We have been approached on a number of occasions to provide guidance on the compliance implications of the sale of liquor by licensees on behalf of a third party, namely charities and not for profit organisations to assist fund raising.
Before addressing how this may happen without leaving the licensee open to possible compliance problems under Queensland liquor laws, let us first look at the general nature of this type of arrangement.
Many commercial dealings are undertaken by one person on behalf of another. An employee might purchase goods or services on behalf of that person’s employer; a company director might enter into a contract on behalf of the company and so on. The employee or director is the agent, the employer or company is the principal and in general terms the actions of the agent bind the principal.
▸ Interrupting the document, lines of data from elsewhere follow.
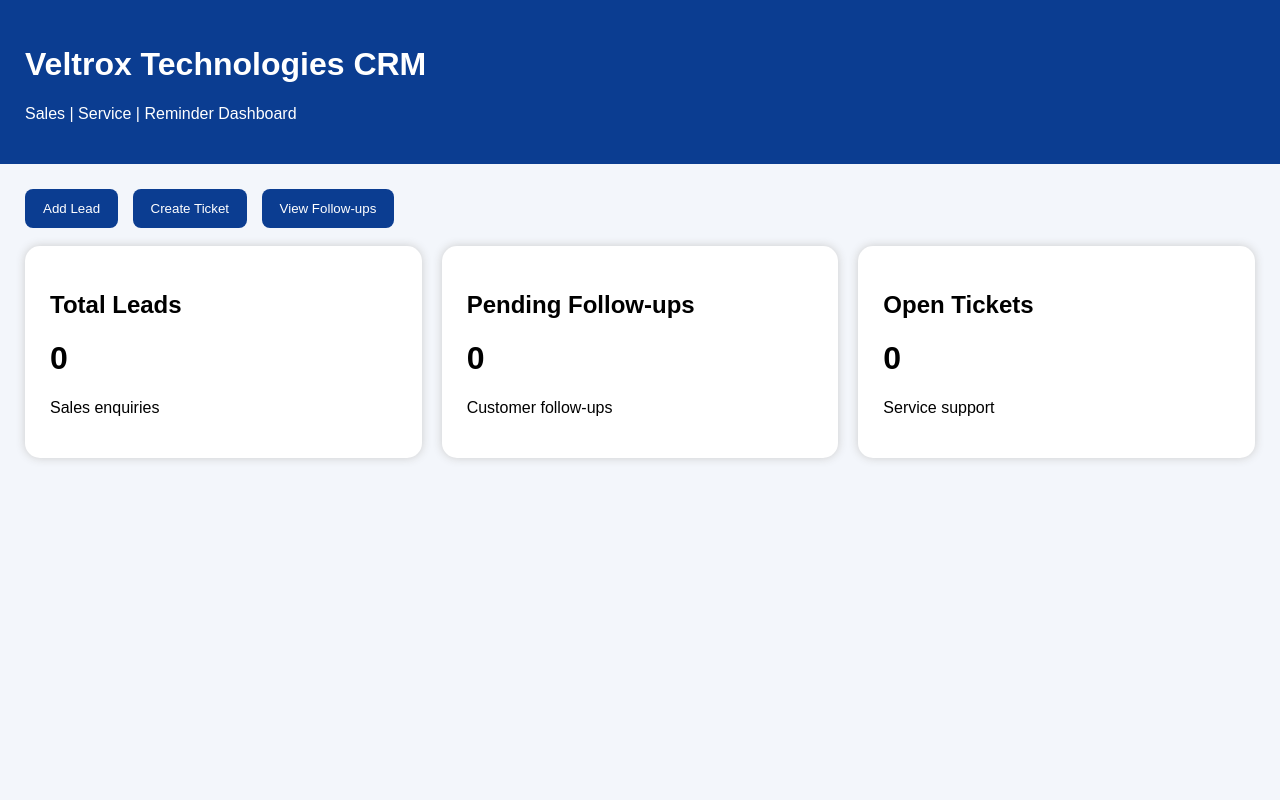
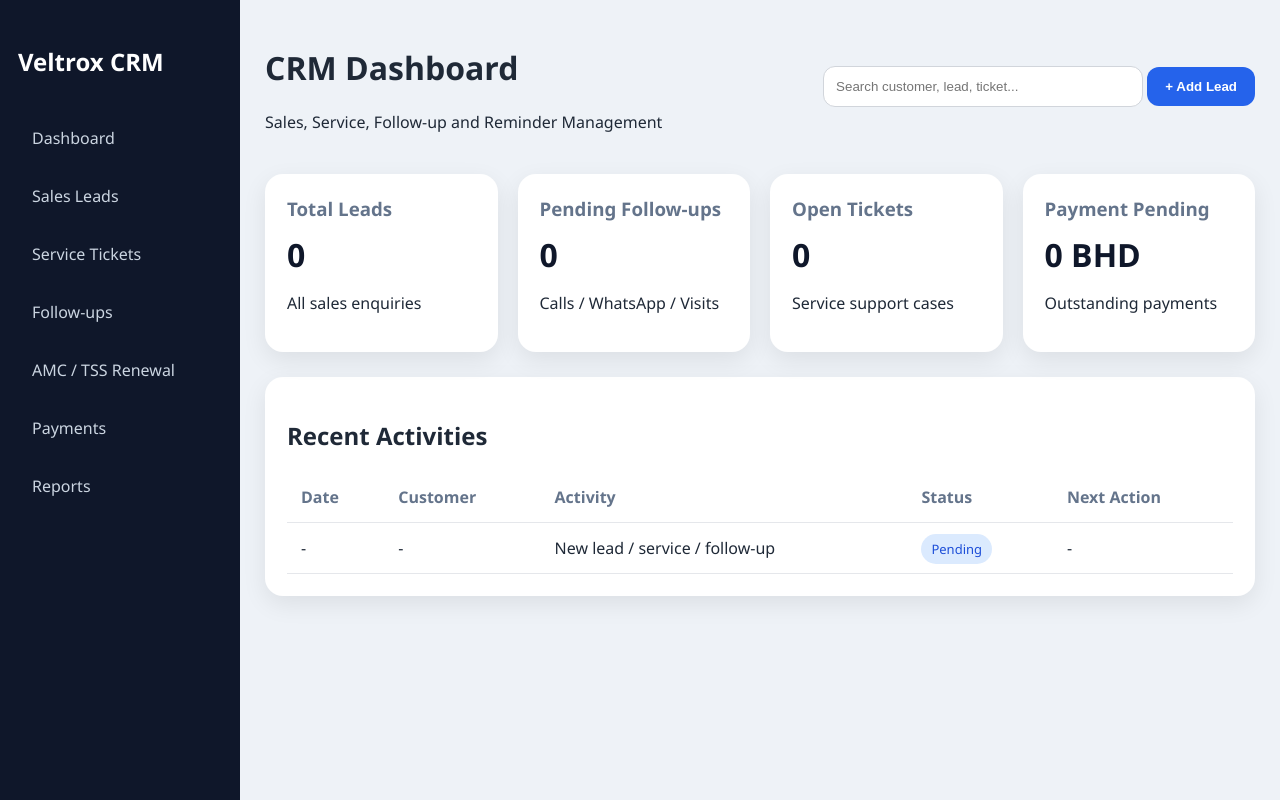
Before and after one commit to ChetanOberoi/Veltrox-Technologies-W.L.L.--CRM, a plain HTML site: page index.html in a window 1280 px wide. Drawn offline with Linux system fonts and the light colour scheme.

Commit message:
index.html

```diff
--- a/index.html
+++ b/index.html
@@ -2,87 +2,201 @@
 <html>
 <head>
 <title>Veltrox CRM</title>
+<meta name="viewport" content="width=device-width, initial-scale=1.0">
 
 <style>
-
+*{box-sizing:border-box}
 body{
     margin:0;
-    font-family:Arial;
-    background:#f3f6fb;
+    font-family:Segoe UI, Arial, sans-serif;
+    background:#eef2f7;
+    color:#1f2937;
 }
-
-.header{
-    background:#0b3d91;
+.sidebar{
+    position:fixed;
+    left:0;
+    top:0;
+    width:240px;
+    height:100vh;
+    background:#0f172a;
     color:white;
+    padding:25px 18px;
+}
+.sidebar h2{
+    margin-bottom:35px;
+}
+.sidebar a{
+    display:block;
+    color:#cbd5e1;
+    text-decoration:none;
+    padding:14px;
+    border-radius:10px;
+    margin-bottom:8px;
+}
+.sidebar a:hover{
+    background:#1e293b;
+    color:white;
+}
+.main{
+    margin-left:240px;
     padding:25px;
 }
-
-.container{
-    padding:25px;
+.topbar{
+    display:flex;
+    justify-content:space-between;
+    align-items:center;
+    margin-bottom:25px;
 }
-
+.search{
+    width:320px;
+    padding:12px;
+    border:1px solid #d1d5db;
+    border-radius:12px;
+}
+.btn{
+    background:#2563eb;
+    color:white;
+    border:none;
+    padding:12px 18px;
+    border-radius:12px;
+    cursor:pointer;
+    font-weight:600;
+}
 .cards{
     display:grid;
     grid-template-columns:repeat(auto-fit,minmax(220px,1fr));
     gap:20px;
+    margin-bottom:25px;
 }
-
 .card{
     background:white;
-    padding:25px;
-    border-radius:15px;
-    box-shadow:0px 0px 10px #ccc;
+    padding:22px;
+    border-radius:18px;
+    box-shadow:0 8px 25px rgba(0,0,0,0.08);
 }
-
-button{
-    background:#0b3d91;
-    color:white;
-    border:none;
-    padding:12px 18px;
-    border-radius:8px;
-    margin-right:10px;
-    cursor:pointer;
+.card h3{
+    color:#64748b;
+    margin:0;
 }
-
+.card h1{
+    margin:12px 0;
+    color:#0f172a;
+}
+.table-box{
+    background:white;
+    padding:22px;
+    border-radius:18px;
+    box-shadow:0 8px 25px rgba(0,0,0,0.08);
+}
+table{
+    width:100%;
+    border-collapse:collapse;
+}
+th,td{
+    padding:14px;
+    text-align:left;
+    border-bottom:1px solid #e5e7eb;
+}
+th{
+    color:#64748b;
+}
+.status{
+    padding:6px 10px;
+    border-radius:20px;
+    background:#dbeafe;
+    color:#1d4ed8;
+    font-size:13px;
+}
+@media(max-width:800px){
+    .sidebar{
+        position:relative;
+        width:100%;
+        height:auto;
+    }
+    .main{
+        margin-left:0;
+    }
+    .topbar{
+        display:block;
+    }
+    .search{
+        width:100%;
+        margin-bottom:12px;
+    }
+}
 </style>
-
 </head>
 
 <body>
 
-<div class="header">
-<h1>Veltrox Technologies CRM</h1>
-<p>Sales | Service | Reminder Dashboard</p>
+<div class="sidebar">
+    <h2>Veltrox CRM</h2>
+    <a href="#">Dashboard</a>
+    <a href="#">Sales Leads</a>
+    <a href="#">Service Tickets</a>
+    <a href="#">Follow-ups</a>
+    <a href="#">AMC / TSS Renewal</a>
+    <a href="#">Payments</a>
+    <a href="#">Reports</a>
 </div>
 
-<div class="container">
+<div class="main">
 
-<button>Add Lead</button>
-<button>Create Ticket</button>
-<button>View Follow-ups</button>
-
-<br><br>
+    <div class="topbar">
+        <div>
+            <h1>CRM Dashboard</h1>
+            <p>Sales, Service, Follow-up and Reminder Management</p>
+        </div>
+        <div>
+            <input class="search" placeholder="Search customer, lead, ticket...">
+            <button class="btn">+ Add Lead</button>
+        </div>
+    </div>
 
     <div class="cards">
-
         <div class="card">
-<h2>Total Leads</h2>
+            <h3>Total Leads</h3>
             <h1>0</h1>
-<p>Sales enquiries</p>
+            <p>All sales enquiries</p>
         </div>
 
         <div class="card">
-<h2>Pending Follow-ups</h2>
+            <h3>Pending Follow-ups</h3>
             <h1>0</h1>
-<p>Customer follow-ups</p>
+            <p>Calls / WhatsApp / Visits</p>
         </div>
 
         <div class="card">
-<h2>Open Tickets</h2>
+            <h3>Open Tickets</h3>
             <h1>0</h1>
-<p>Service support</p>
+            <p>Service support cases</p>
         </div>
 
+        <div class="card">
+            <h3>Payment Pending</h3>
+            <h1>0 BHD</h1>
+            <p>Outstanding payments</p>
+        </div>
+    </div>
+
+    <div class="table-box">
+        <h2>Recent Activities</h2>
+        <table>
+            <tr>
+                <th>Date</th>
+                <th>Customer</th>
+                <th>Activity</th>
+                <th>Status</th>
+                <th>Next Action</th>
+            </tr>
+            <tr>
+                <td>-</td>
+                <td>-</td>
+                <td>New lead / service / follow-up</td>
+                <td><span class="status">Pending</span></td>
+                <td>-</td>
+            </tr>
+        </table>
     </div>
 
 </div>
```
Lines whose indentation alone changed are shown as unchanged.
The agent and principal scenario presents itself when a licensee is working with a charity or not for profit organisation to provide a liquor service at a fund raising event. The charity or not-for-profit, as an “eligible entity” under Section 13 of the Liquor Act, enjoys an exemption from requiring a licence or permit to sell liquor at the event. However, the exemption does not apply if the liquor is sold by a commercial licensee, so the two parties must set up an agency agreement for the event.
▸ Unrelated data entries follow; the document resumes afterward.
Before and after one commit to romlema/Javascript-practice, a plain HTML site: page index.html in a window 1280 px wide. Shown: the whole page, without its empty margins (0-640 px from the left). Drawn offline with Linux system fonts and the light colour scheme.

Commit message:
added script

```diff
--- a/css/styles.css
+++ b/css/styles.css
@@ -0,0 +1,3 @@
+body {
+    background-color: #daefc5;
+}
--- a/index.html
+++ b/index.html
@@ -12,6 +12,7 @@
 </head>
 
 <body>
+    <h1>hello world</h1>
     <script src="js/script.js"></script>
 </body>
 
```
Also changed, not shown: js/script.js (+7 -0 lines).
The basis of the agency agreement is simple enough: the licensee will provide a liquor service at the event, as an agent of the eligible entity, with net proceeds from sales retained by the principal. To avoid complications, there are a number of things to consider:
- Documentation – although an agreement does not need to be in writing to be binding, if there are any questions regarding who is benefitting from the sale of liquor at the event (noting that an investigation might be undertaken several months later) clear documentation will be invaluable. Email exchanges are perfect for this type of thing as they are easy to keep, can be saved as conversations by most email clients and are recognised by statute as legally binding.
- Ownership – if the liquor is being supplied by the eligible entity through the agency of the licensee, it makes sense that the eligible entity must be the owner of the liquor prior to its sale to the end consumer. If the agent licensee is supplying the liquor, (possible for a commercial hotel or producer/wholesaler licensees) the eligible entity must be invoiced for the liquor at some point. The documentation should include reference to the invoicing, payment, storage and return arrangements.
- Net proceeds – for an event to be exempt “all the net proceeds from the sale of liquor will be used for the benefit of the community”. This clearly does not mean all of the takings for liquor sales, rather the amount left after costs. Costs would of course include the purchase price of the liquor, but may also include transport, refrigeration, labour and any other legitimate costs associated with the liquor supply. It is important that the costs are fair and reasonable and not inflated.
- Payment – while legal ownership of the liquor has been transferred to the eligible entity, the licensee retains possession of the stock, dispenses it to paying customers at the event and collects money as an agent of the eligible entity. At the end of the event it is permissible for the licensee to provide an adjusted invoice to the eligible entity and retain the amount due from the day’s takings. The balance of the funds is paid to the eligible entity.
Having regard to the above, there are opportunities for licensees and non-profit organisations to work together for mutual benefit. The eligible entity gains access to a new fundraising opportunity and the licensee enjoys the benefits of sponsorship: exposure, positive public relations etc., for a very low real cost. With planning and proper documentation, this can all be achieved within the bounds of Queensland’s generally restrictive liquor laws.